• WHAT YOU SHOULD DO
Those lines of the data that hold the word "successful" are to be copied out.

Records from a data collection
•••••
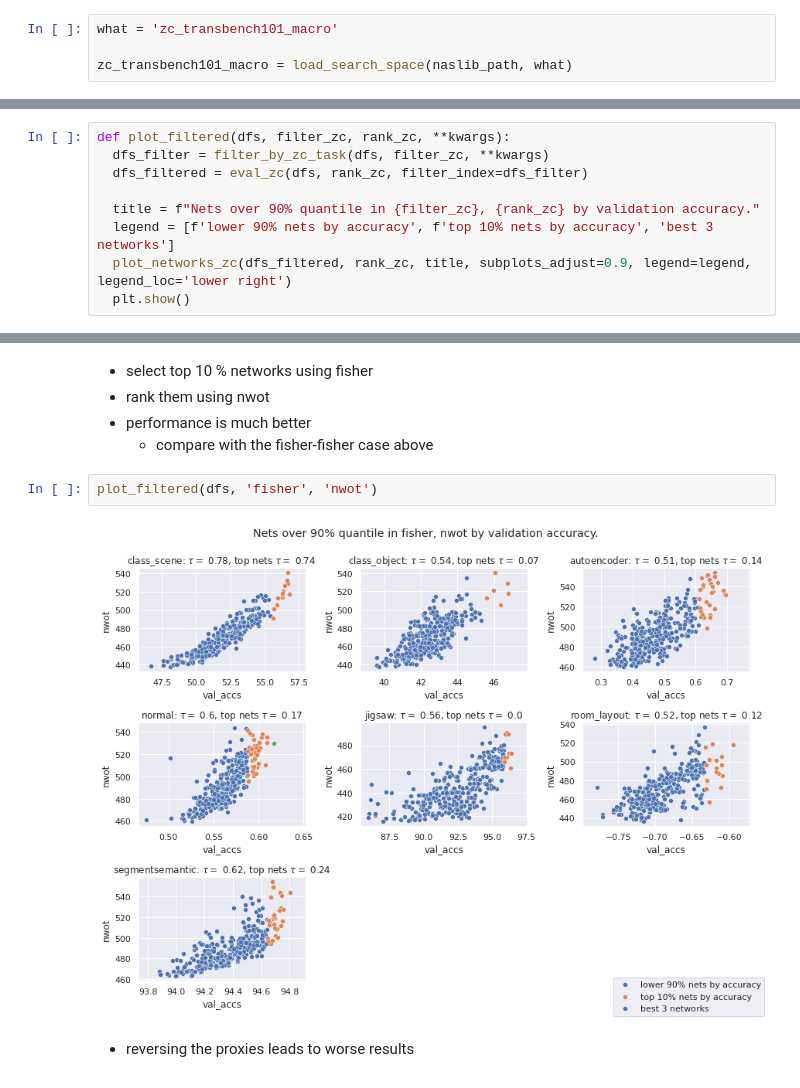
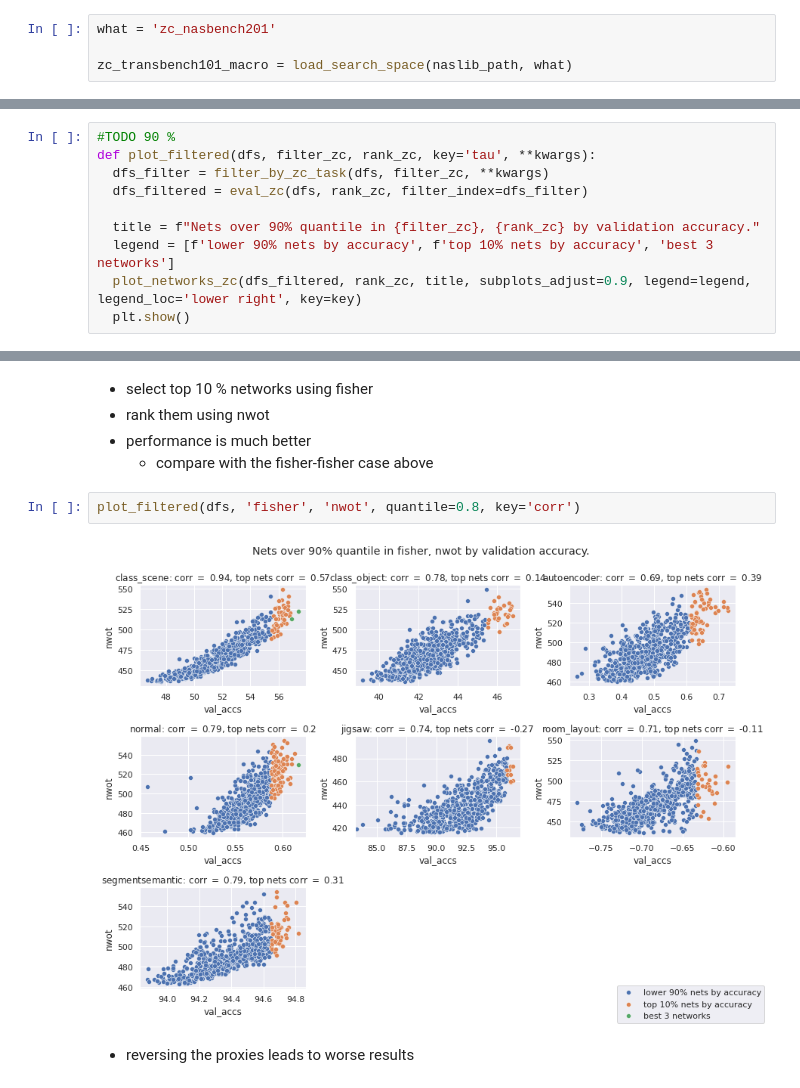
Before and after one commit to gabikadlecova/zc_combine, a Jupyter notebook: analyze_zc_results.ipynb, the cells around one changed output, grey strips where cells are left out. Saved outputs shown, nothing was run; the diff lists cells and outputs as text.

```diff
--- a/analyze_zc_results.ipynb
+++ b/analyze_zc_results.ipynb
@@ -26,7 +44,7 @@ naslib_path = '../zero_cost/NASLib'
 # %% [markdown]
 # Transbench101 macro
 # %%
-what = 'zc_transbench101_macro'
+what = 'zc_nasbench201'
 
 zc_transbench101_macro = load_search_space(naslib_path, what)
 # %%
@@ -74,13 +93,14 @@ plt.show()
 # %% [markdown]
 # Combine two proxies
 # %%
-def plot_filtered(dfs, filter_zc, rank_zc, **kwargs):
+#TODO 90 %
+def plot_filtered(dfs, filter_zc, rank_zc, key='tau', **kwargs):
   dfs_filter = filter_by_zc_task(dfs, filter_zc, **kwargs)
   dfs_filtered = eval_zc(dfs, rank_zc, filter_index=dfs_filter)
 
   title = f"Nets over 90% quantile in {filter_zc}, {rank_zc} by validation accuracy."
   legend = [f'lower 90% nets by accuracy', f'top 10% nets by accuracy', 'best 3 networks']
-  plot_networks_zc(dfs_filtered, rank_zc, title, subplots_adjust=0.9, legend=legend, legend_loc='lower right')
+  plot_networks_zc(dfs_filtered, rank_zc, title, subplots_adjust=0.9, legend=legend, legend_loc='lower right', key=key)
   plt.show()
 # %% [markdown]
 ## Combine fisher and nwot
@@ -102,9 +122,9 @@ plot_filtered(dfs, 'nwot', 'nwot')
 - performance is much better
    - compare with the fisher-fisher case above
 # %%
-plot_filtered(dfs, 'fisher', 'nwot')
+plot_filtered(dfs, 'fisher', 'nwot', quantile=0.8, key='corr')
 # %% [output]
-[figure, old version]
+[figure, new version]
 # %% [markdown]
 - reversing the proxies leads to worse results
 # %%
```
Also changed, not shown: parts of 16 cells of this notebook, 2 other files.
•••••
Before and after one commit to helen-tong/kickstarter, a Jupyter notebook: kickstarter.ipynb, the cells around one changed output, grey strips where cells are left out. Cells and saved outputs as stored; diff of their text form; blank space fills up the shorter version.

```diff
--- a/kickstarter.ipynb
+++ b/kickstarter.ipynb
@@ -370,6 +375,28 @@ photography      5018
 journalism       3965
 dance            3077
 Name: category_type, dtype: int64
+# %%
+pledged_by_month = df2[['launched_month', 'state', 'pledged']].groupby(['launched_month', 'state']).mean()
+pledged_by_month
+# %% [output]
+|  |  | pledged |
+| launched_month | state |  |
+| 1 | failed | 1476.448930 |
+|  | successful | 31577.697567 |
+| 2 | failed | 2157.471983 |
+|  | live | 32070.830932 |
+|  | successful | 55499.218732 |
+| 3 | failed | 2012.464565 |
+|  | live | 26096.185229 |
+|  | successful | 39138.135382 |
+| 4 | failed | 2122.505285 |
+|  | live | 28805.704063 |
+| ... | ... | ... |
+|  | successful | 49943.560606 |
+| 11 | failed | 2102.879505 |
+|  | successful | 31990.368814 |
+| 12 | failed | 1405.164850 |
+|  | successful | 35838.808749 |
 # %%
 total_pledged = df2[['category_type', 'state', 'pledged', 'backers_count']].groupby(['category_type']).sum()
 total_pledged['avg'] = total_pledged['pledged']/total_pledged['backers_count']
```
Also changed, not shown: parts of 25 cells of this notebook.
•••••
• ANSWER BELOW
+|  | successful | 31577.697567 |
+|  | successful | 55499.218732 |
+|  | successful | 39138.135382 |
+|  | successful | 49943.560606 |
+|  | successful | 31990.368814 |
+|  | successful | 35838.808749 |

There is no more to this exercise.